[WORK TASK] Lines holding the word "Header" in the material below: count them and write the number alone.

[PROVIDED DATA]
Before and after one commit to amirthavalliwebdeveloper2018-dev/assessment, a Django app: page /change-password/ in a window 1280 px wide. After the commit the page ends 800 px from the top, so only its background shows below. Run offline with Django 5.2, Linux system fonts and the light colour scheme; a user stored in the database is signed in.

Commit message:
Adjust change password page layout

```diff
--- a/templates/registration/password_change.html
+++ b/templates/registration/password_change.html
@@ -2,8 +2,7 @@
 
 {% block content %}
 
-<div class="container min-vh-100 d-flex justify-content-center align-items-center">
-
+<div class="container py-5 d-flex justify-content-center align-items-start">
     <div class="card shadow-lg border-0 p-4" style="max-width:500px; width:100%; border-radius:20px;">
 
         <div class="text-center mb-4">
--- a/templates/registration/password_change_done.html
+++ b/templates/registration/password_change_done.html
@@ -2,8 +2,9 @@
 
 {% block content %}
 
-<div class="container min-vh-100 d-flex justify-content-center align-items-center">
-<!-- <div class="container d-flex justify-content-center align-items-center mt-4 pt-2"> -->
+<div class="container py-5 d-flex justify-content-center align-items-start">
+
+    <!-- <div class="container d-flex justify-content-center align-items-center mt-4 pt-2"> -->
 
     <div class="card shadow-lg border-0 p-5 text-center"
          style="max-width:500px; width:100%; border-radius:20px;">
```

* * *

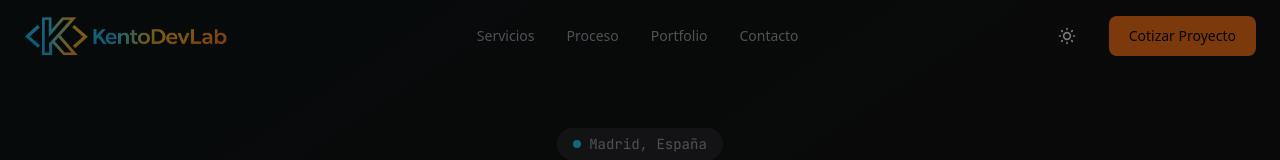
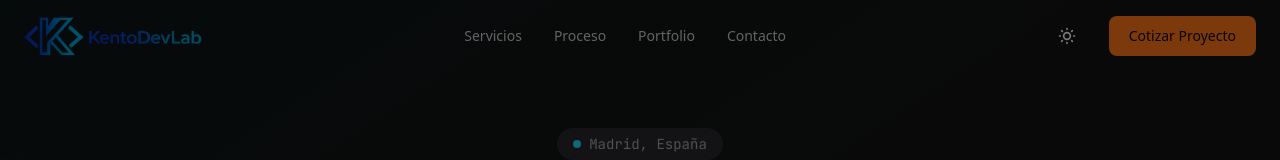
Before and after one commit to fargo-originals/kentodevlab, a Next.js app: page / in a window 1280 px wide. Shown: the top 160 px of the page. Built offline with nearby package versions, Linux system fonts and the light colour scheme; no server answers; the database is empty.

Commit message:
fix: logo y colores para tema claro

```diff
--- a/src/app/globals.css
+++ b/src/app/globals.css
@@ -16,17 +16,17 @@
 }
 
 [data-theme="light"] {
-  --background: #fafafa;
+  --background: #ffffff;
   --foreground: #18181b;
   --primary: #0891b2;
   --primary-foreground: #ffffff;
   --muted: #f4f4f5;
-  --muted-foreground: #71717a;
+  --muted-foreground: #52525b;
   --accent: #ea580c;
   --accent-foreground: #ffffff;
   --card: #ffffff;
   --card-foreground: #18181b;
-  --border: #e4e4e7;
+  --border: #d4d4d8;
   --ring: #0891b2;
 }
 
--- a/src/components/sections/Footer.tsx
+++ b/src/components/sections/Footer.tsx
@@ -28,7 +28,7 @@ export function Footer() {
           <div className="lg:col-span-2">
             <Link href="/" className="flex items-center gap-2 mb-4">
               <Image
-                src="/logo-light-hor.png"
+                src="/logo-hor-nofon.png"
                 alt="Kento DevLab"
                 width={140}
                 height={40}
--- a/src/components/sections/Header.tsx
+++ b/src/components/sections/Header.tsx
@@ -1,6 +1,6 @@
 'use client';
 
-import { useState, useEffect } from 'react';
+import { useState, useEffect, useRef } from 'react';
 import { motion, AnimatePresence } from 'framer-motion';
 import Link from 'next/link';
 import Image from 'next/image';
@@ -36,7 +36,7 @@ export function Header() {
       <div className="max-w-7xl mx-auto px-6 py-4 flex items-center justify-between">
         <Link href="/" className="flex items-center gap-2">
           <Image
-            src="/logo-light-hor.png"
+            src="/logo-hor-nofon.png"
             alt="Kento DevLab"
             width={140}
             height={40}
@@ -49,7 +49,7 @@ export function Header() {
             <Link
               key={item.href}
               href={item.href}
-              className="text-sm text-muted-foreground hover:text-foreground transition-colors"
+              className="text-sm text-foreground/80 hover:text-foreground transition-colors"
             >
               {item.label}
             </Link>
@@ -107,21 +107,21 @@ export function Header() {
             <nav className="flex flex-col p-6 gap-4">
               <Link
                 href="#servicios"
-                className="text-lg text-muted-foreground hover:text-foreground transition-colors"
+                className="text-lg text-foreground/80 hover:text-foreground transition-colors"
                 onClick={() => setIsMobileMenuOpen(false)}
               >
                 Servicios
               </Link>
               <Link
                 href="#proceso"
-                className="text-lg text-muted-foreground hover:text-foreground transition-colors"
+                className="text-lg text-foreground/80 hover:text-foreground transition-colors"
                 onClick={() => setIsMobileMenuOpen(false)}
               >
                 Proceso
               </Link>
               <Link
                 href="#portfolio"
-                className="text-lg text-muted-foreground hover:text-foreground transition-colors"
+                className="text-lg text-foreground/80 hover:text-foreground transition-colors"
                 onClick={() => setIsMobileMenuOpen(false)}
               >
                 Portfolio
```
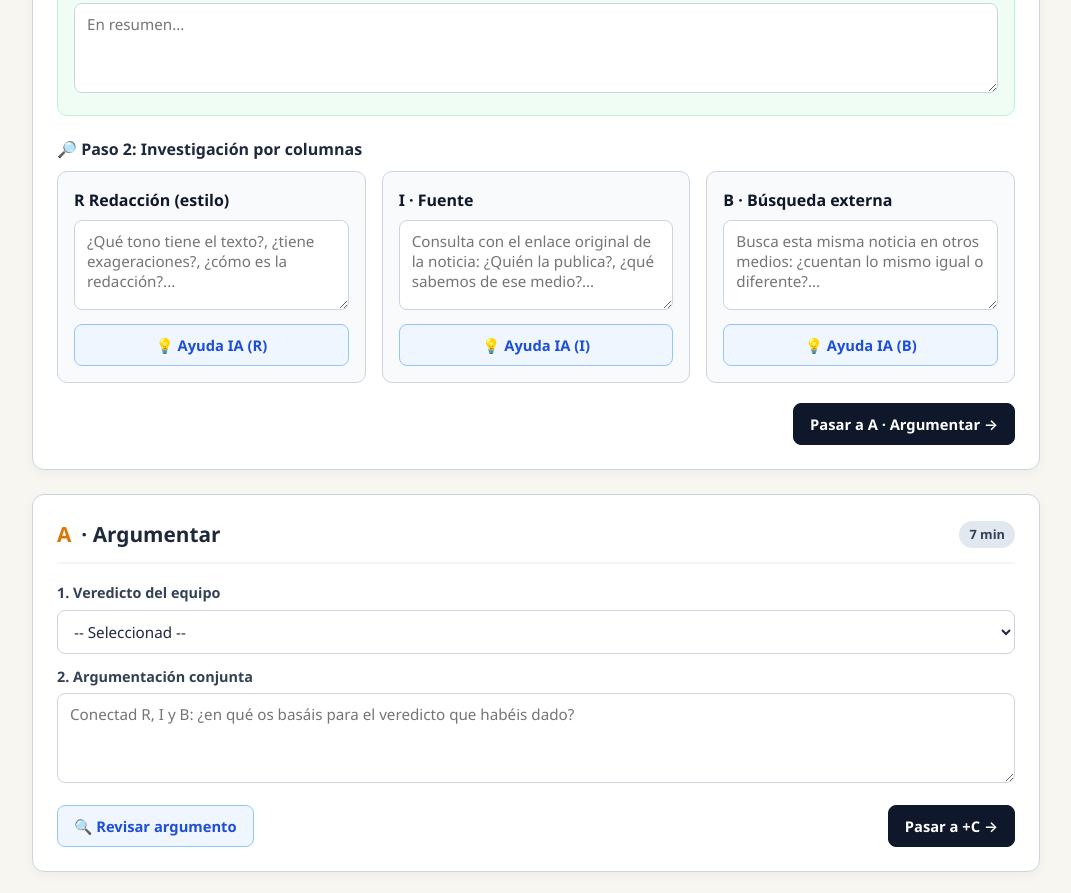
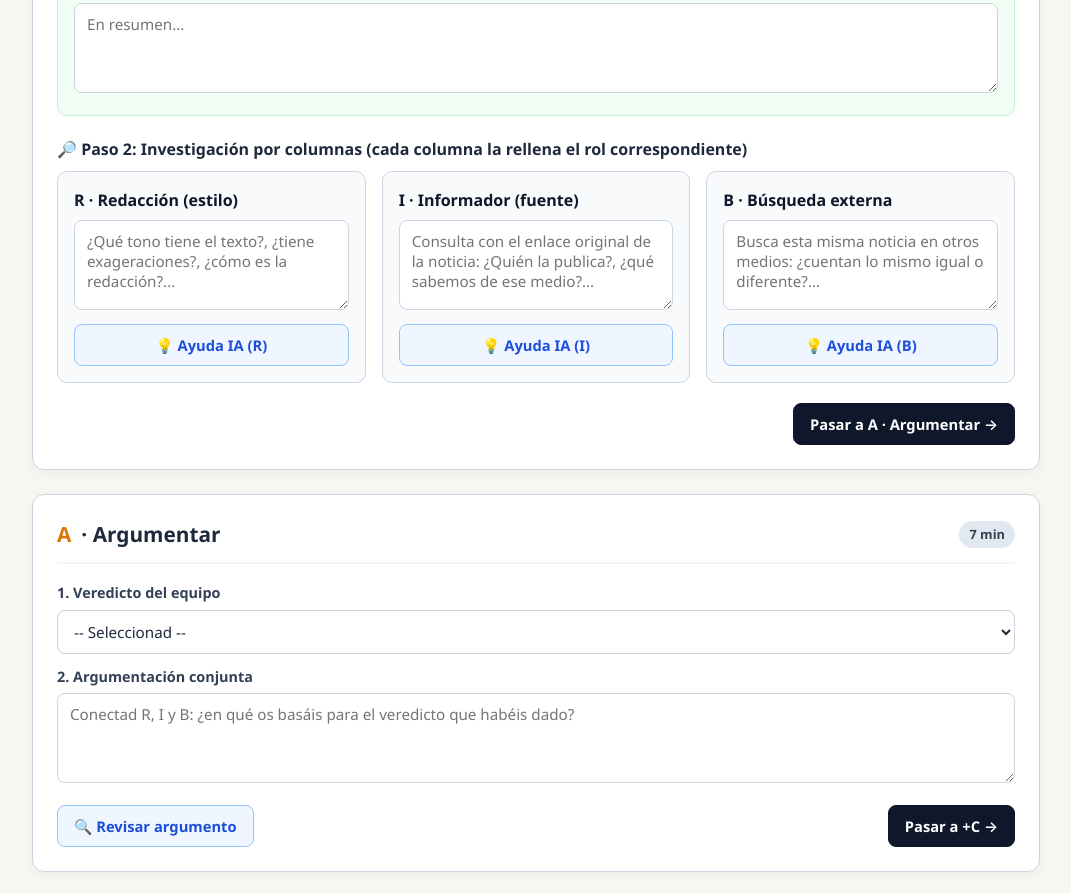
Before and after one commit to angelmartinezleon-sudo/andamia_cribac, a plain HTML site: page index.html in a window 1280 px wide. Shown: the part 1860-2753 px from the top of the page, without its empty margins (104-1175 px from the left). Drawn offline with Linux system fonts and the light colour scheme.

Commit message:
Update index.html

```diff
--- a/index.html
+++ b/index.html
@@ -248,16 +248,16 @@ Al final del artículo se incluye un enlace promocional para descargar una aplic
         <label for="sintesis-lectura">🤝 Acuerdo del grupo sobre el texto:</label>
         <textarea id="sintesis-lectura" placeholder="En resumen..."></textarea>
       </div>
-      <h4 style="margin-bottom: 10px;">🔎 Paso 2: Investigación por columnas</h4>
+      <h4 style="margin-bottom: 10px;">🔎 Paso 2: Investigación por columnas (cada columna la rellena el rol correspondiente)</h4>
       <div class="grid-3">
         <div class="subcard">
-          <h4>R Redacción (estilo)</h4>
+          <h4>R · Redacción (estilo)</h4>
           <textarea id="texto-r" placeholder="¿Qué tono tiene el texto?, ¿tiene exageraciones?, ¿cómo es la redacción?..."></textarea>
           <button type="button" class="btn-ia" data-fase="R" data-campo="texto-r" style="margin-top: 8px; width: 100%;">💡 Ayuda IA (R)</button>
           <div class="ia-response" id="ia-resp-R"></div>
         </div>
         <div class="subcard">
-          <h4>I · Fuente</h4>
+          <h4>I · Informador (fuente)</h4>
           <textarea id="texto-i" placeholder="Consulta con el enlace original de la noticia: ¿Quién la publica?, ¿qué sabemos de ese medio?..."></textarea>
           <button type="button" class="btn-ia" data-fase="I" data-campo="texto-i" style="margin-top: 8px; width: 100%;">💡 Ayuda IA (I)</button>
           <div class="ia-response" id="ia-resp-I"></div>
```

==

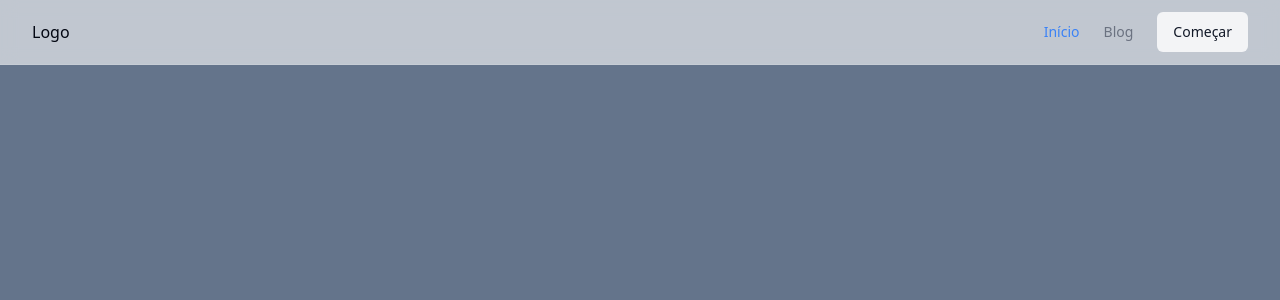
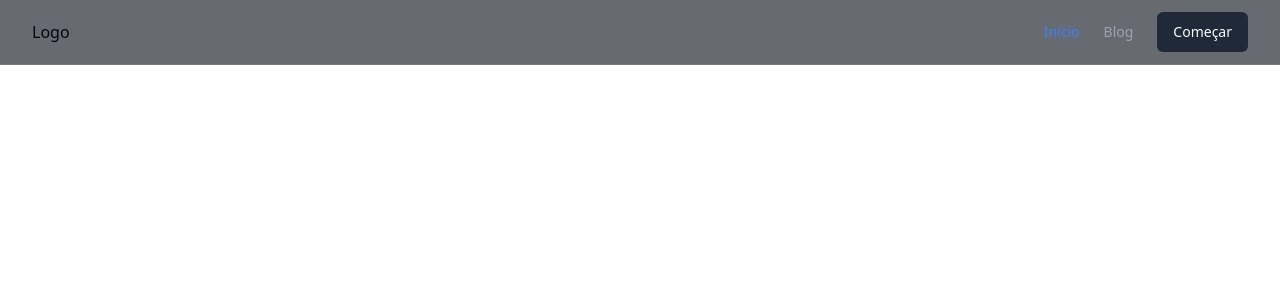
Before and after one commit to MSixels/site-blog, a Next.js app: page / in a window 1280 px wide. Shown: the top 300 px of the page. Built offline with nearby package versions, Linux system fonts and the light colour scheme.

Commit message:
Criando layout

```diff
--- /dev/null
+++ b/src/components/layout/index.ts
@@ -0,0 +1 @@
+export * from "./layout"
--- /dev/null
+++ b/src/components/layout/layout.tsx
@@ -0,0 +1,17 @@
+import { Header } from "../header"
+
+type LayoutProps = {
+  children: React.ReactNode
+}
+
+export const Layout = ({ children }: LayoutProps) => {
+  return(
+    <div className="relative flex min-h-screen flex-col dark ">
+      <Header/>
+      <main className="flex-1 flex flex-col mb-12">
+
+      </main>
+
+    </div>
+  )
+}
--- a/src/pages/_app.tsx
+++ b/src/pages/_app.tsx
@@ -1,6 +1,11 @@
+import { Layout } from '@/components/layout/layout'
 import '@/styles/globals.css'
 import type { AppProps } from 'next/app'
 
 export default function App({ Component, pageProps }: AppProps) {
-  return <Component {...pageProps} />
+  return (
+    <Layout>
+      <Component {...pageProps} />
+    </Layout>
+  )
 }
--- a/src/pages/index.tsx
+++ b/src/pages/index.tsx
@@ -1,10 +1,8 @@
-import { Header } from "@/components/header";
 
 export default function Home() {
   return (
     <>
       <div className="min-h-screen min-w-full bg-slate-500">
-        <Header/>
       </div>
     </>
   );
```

[OUTPUT OF THE TASK] 9